I think that a 4 or 5-weight graphite rod with a weight-forward floating line and tapered leader is an ideal setup for spring bluegill fishing. I like a weight-forward floating line and a 7½-foot tapered leader with 7X tippet for both bluegills and crappies in shallow water. You can cast accurately and comfortably with this combination all day, and it doesn't overpower the fish.

In the early spring, I use an unweighted fly because it sinks slowly to about two feet below the surface and hangs there, shimmering in the water. Later, in early summer when the fish move to deeper water, I often use a weighted fly.

Sunday, November 15, 2009

Big Fish Eat Smaller Fish

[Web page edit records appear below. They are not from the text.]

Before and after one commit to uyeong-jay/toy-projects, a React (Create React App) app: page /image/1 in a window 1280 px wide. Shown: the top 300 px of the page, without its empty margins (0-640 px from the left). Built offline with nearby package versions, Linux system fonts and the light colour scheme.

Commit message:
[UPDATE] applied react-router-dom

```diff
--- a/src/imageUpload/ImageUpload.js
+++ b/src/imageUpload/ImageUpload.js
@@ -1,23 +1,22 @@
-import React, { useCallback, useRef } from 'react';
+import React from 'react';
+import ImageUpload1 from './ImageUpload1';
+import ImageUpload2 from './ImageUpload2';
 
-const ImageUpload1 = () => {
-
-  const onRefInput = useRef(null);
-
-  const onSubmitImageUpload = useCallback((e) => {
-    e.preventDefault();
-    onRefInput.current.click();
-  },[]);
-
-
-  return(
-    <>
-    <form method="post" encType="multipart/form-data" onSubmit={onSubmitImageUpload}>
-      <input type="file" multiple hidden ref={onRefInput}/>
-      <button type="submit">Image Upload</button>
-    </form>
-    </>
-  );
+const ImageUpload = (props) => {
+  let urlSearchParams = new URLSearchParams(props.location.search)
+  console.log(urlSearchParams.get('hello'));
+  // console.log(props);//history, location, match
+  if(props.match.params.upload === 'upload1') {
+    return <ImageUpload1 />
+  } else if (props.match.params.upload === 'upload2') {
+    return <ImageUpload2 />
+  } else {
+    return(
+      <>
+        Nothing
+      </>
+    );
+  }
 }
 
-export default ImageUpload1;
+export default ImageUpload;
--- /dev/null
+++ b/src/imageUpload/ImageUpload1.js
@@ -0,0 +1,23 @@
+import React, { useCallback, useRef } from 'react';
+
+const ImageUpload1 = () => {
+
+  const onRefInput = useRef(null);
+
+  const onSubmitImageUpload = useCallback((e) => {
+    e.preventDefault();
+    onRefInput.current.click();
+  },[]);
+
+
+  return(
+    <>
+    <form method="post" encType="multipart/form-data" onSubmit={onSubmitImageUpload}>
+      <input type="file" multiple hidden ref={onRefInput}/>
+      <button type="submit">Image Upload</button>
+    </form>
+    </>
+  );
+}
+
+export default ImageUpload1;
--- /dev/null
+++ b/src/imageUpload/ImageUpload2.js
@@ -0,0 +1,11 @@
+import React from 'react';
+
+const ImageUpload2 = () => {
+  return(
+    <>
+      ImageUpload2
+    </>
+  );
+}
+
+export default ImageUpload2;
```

Most warmwater fish routinely feed on smaller fish, including those of their own species. During the spring and summer, fish also feed on insects and other assorted food items, but in the fall the availability of most insects quickly declines as air and water temperatures cool, making minnows and small fish an important food source.
From the time leaves start changing colors and falling from the trees until the pond or lake ices over, I use streamers and other types of minnow-imitating flies to take largemouth bass and crappie.
Among my favorite fall largemouth bass flies are the Gray Woolhead Minnow and the Gray Woolhead Marabou Minnow. Here’s how I tie them:

Gray Woolhead Minnow
Thread: Gray or white pre-waxed
Hook: Mustad 9672 or comparable, size 6 or larger
Tail: A pair of matched pale gray hackle feathers
Collar: Light gray or pale yellow wool flared back towards tail
Eyes: Black/white doll eyes in appropriate size
Head: Gray wool
* I’ve had good luck fishing this pattern along the outside edge of vegetation growing in shallow water. Cast beyond the weed line and retrieve the fly slowly and erratically along the outside edge of the bed.

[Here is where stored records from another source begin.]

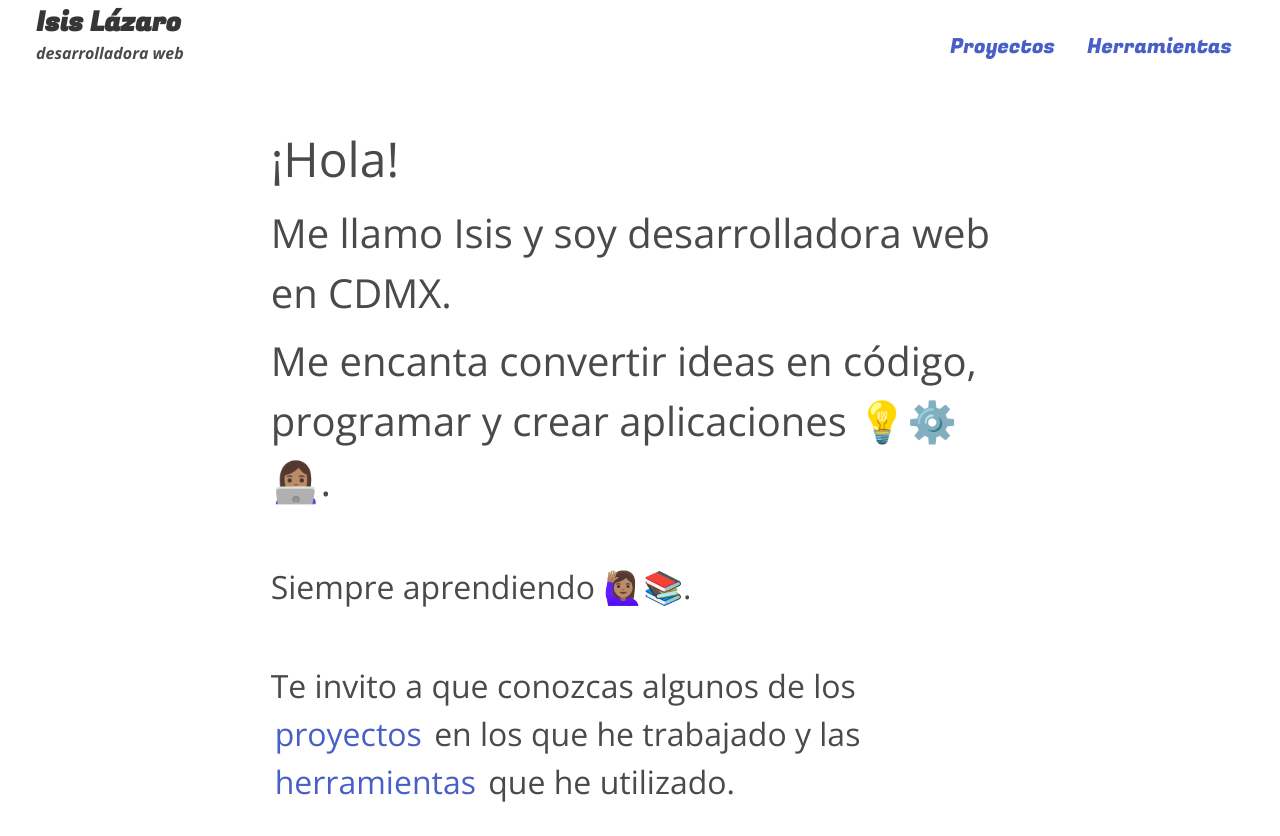
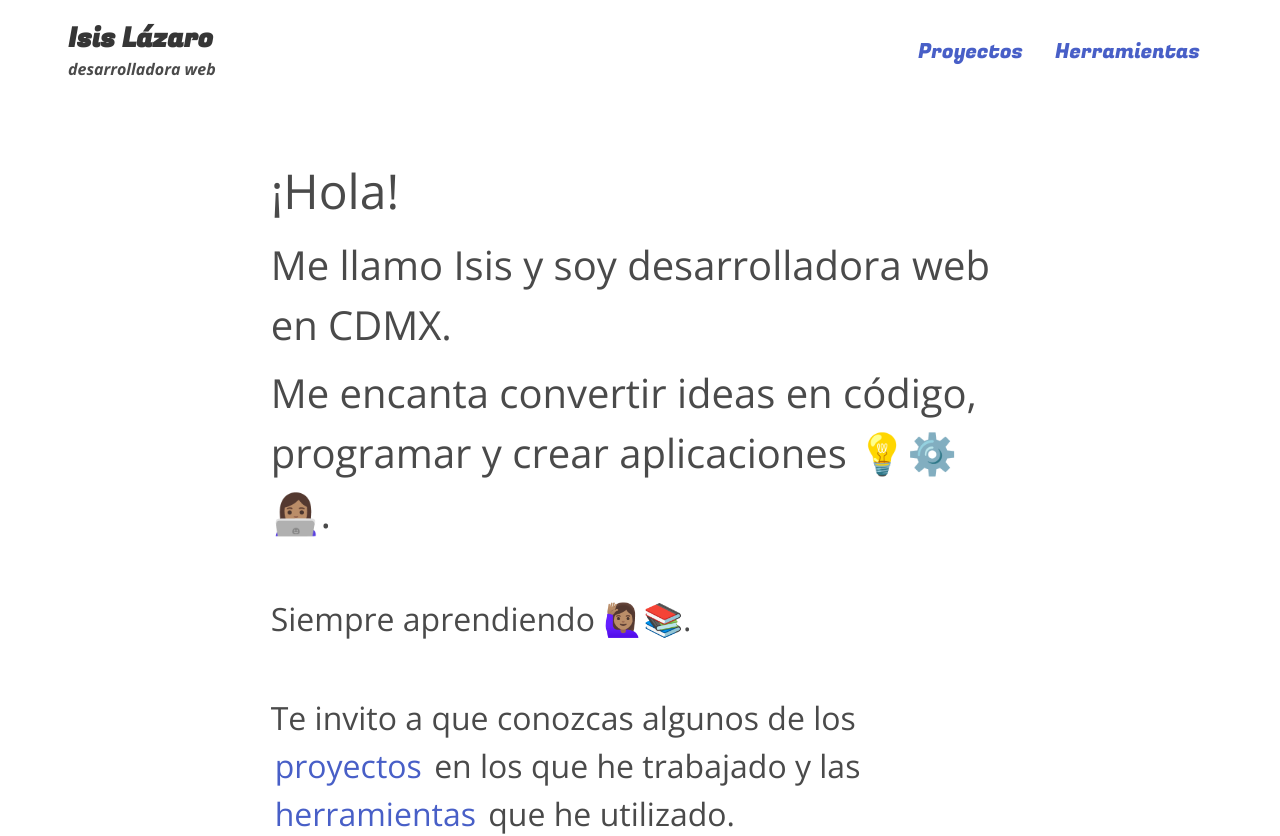
Before and after one commit to isisLazaro/isislazaro.github.io, a Vue app: page / in a window 1280 px wide. Shown: the top 836 px of the page. Built offline with nearby package versions, Linux system fonts and the light colour scheme.

Commit message:
now  spaced navbar

```diff
--- a/src/components/Navbar.vue
+++ b/src/components/Navbar.vue
@@ -1,5 +1,5 @@
 <template>
-  <nav class="navbar">
+  <nav class="navbar is-spaced">
     <div class="navbar-brand">
       <div class="navbar-item center-h">
         <router-link :to="{ name: 'home' }" id="logoLink">
```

The Gray Woolhead Marabou Minnow
Thread: Gray or white pre-waxed
Hook: Mustad 9672 or comparable, size 6 or larger
Body: Small, dense bunches of marabou hackle fibers in various colors, such as yellow, orange, green and purple
Wing: A pair of mallard breast feathers tied flat to cover marabou fibers
Gills: Red hackle fibers tied below hook shank
Eyes: Small (dumbbell) black lead eyes
Head: Gray wool
* I really like the way the marabou fibers move in the water and give the illusion of light reflecting off a fish’s scales. I’ve taken several bass by fishing this pattern along the sides of submerged logs, and along the edges of shallow flats where the flat drops sharply into deeper water, such as along the steep side of a creek channel.

The Super Silver Minnow
Thread: Black pre-waxed
Hook: Mustad 9672 or comparable, size 10 or larger
Weight: Three-five turns of small lead wire behind the hook eye to add weight to front
Body: Silver tinsel
Underwiing: A few marabou hackle fibers in various colors, such as yellow, orange, green and purple
Wing: A pair of mallard breast feathers tied flat to cover marabou fibers
* This is an excellent pattern for taking crappie in the fall. It is easy to tie and moves realistically when retrieved slowly and erratically through the water. Weighting behind the head helps the fly sink below the surface and move naturally through the water. I like to fish this fly along the edges of rocky flats or submerged rock piles, along weedy flats that drop sharply into deeper water, and near partially submerged brush piles, partially submerged timber and stump fields during the warmest parts of the day.